Phobias result from anxiety produced by repressed identity impulses. It occurs in a realm of mind that is like a virtual reality, in which illusory versions of ourselves seek to win over, escape and overpower.

Compulsion disorders can be repetitive, intentional behaviours, performed in a ritualised manner in an attempt to neutralise the obsession and control the anxiety associated with it.

My mind deconstructs reality into categories of risk, i.e, I fear heights and flying, I’m germophobic, I hate it when I can hear people eating, I hate needles, I cant stand the sight of blood, I hate crowds, no farting, no burping, I get vertigo, you're trying to kill me, I hate spiders.

To allay these fears a mantra is repeated up to 200 times a day – it is called ritualising,  “g f c  - g f cs  - f o c – f o cs”. The process can be exhausting (it has been encoded for obvious reasons).

This work explores ideas around the constructed landscape and its intersection between hybrid, virtual and psychological environments. They are metaphorical and allusive rather than literal. As such these works represent places, objects and figures we can identify with but remain ambiguous and uncertain.

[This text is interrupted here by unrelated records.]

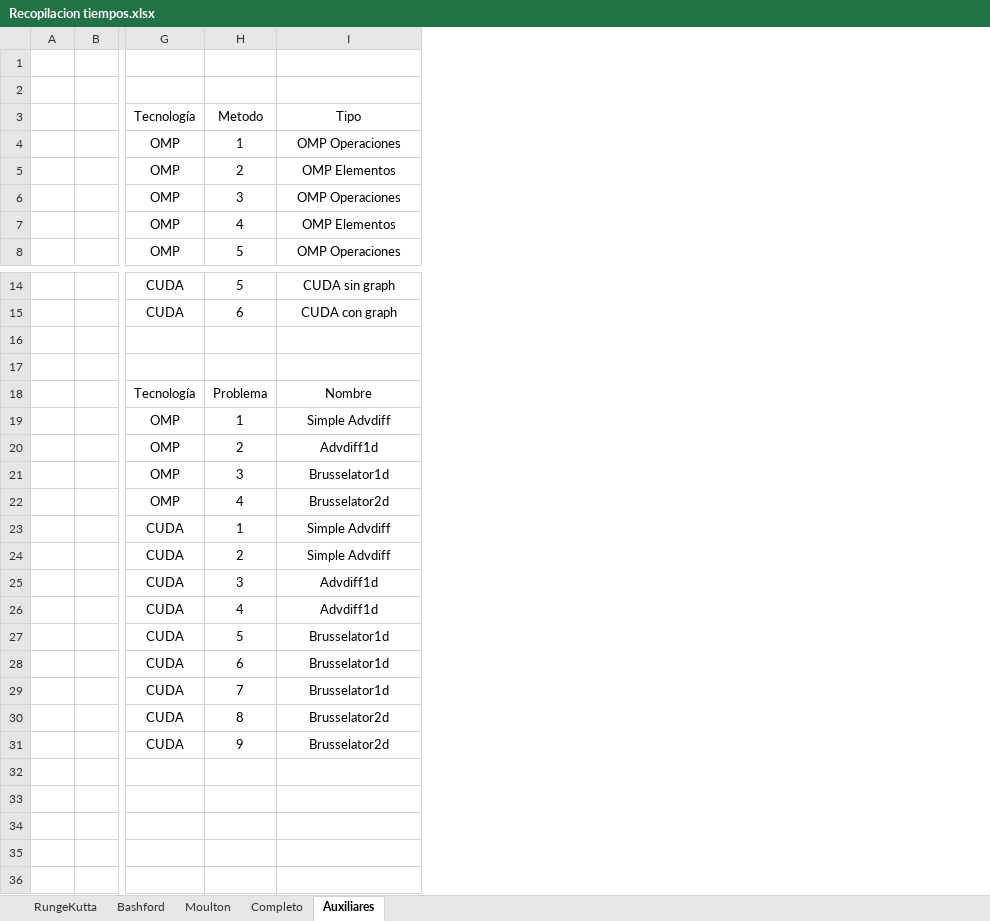
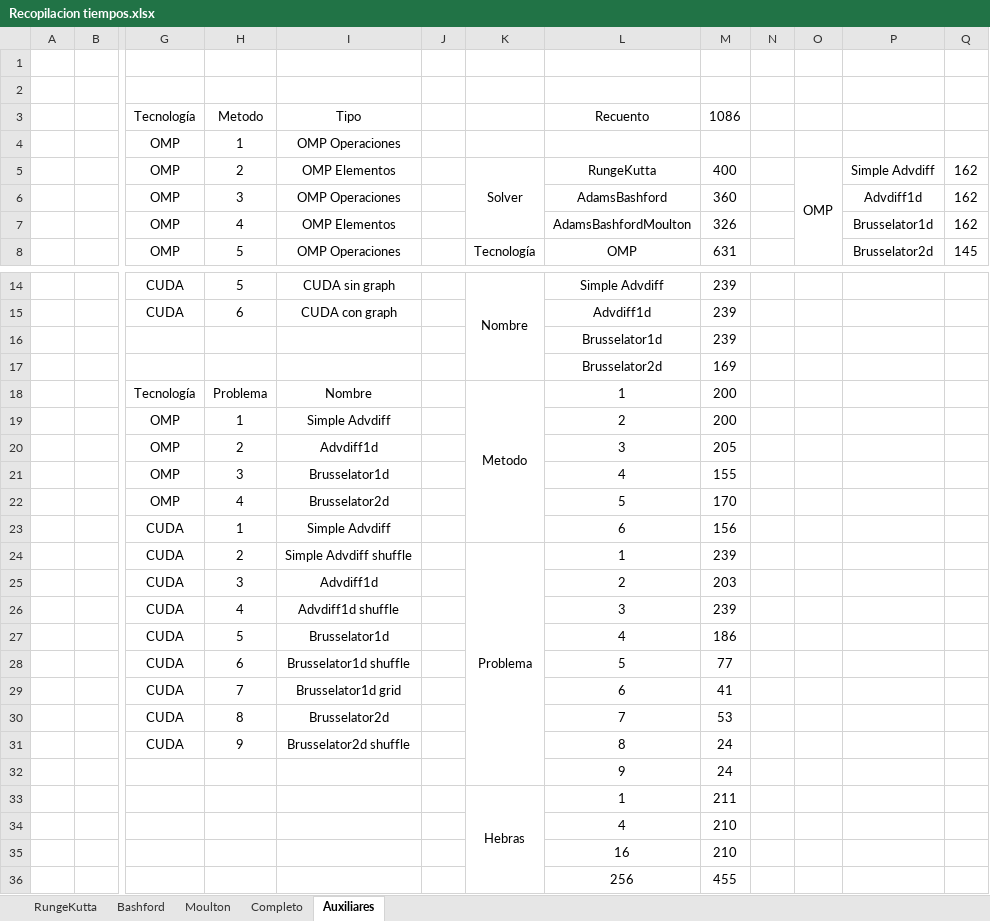
Before and after one commit to PepeNavarro7/TFG, an Excel workbook: Memoria/library/Recopilacion tiempos.xlsx, sheet Auxiliares, drawn as a sheet; only a part is shown, gaps mark what is left out; values as stored, in another font and other column widths than the file's, no borders; table styles not drawn; rows hold the shown columns only; the diff names each change by its address in the sheet, - before the commit and + after, or states it on an @@ line.

```diff
--- a/Memoria/library/Recopilacion tiempos.xlsx (sheet Auxiliares)
+++ b/Memoria/library/Recopilacion tiempos.xlsx (sheet Auxiliares)
+column J, empty
+column K, rows 5-8: Solver |  |  | Tecnología; rows 14-24: Nombre |  |  |  | Metodo |  |  |  |  |  | Problema
+column L, rows 3-8: Recuento |  | RungeKutta | AdamsBashford | AdamsBashfordMoulton | OMP; rows 14-31: Simple Advdiff | Advdiff1d | Brusselator1d | Brusselator2d | 1 | 2 | 3 | 4 | 5 | 6 | 1 | 2 | 3 | 4 | 5 | 6 | 7 | 8
+column M, rows 3-8: 1086 |  | 400 | 360 | 326 | 631; rows 14-31: 239 | 239 | 239 | 169 | 200 | 200 | 205 | 155 | 170 | 156 | 239 | 203 | 239 | 186 | 77 | 41 | 53 | 24
+column N, empty
+column O, row 5: OMP
+column P, rows 5-8: Simple Advdiff | Advdiff1d | Brusselator1d | Brusselator2d
+column Q, rows 5-8: 162 | 162 | 162 | 145
-row 17: (empty)
+row 17:  |  |  |  |  |  |  | Brusselator2d | 169
-I24: Simple Advdiff
+I24: Simple Advdiff shuffle
-I26: Advdiff1d
+I26: Advdiff1d shuffle
-I28: Brusselator1d
+I28: Brusselator1d shuffle
-I29: Brusselator1d
+I29: Brusselator1d grid
-I31: Brusselator2d
+I31: Brusselator2d shuffle
+row 32:  |  |  |  |  |  |  | 9 | 24
+row 33:  |  |  |  |  |  | Hebras | 1 | 211
+row 34:  |  |  |  |  |  |  | 4 | 210
+row 35:  |  |  |  |  |  |  | 16 | 210
+row 36:  |  |  |  |  |  |  | 256 | 455
```
Also changed, not shown: sheet Completo, sheet Bashford, sheet RungeKutta, sheet Moulton.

This work also considers the assumption that photography's role to record the facts is questioned. In this sense the work undermines any clear concepts of reality and truthfulness. It questions traditional histories of photography, mapping and rendering of the landscape.

By Stephen Danzig



Click to see images

Please note:
Un_Place #10, animation and soundscape, 4 screen projection, 8.59 mins
(Animation is available to view online by request to sdanzig@idaprojects.org)



This project has been assisted by the Australian Government
through the Australia Council for the Arts, its arts funding and advisory body.
This project has been supported by the Visual Arts and Craft Strategy,
an initiative of the Australian, State and Territory Governments.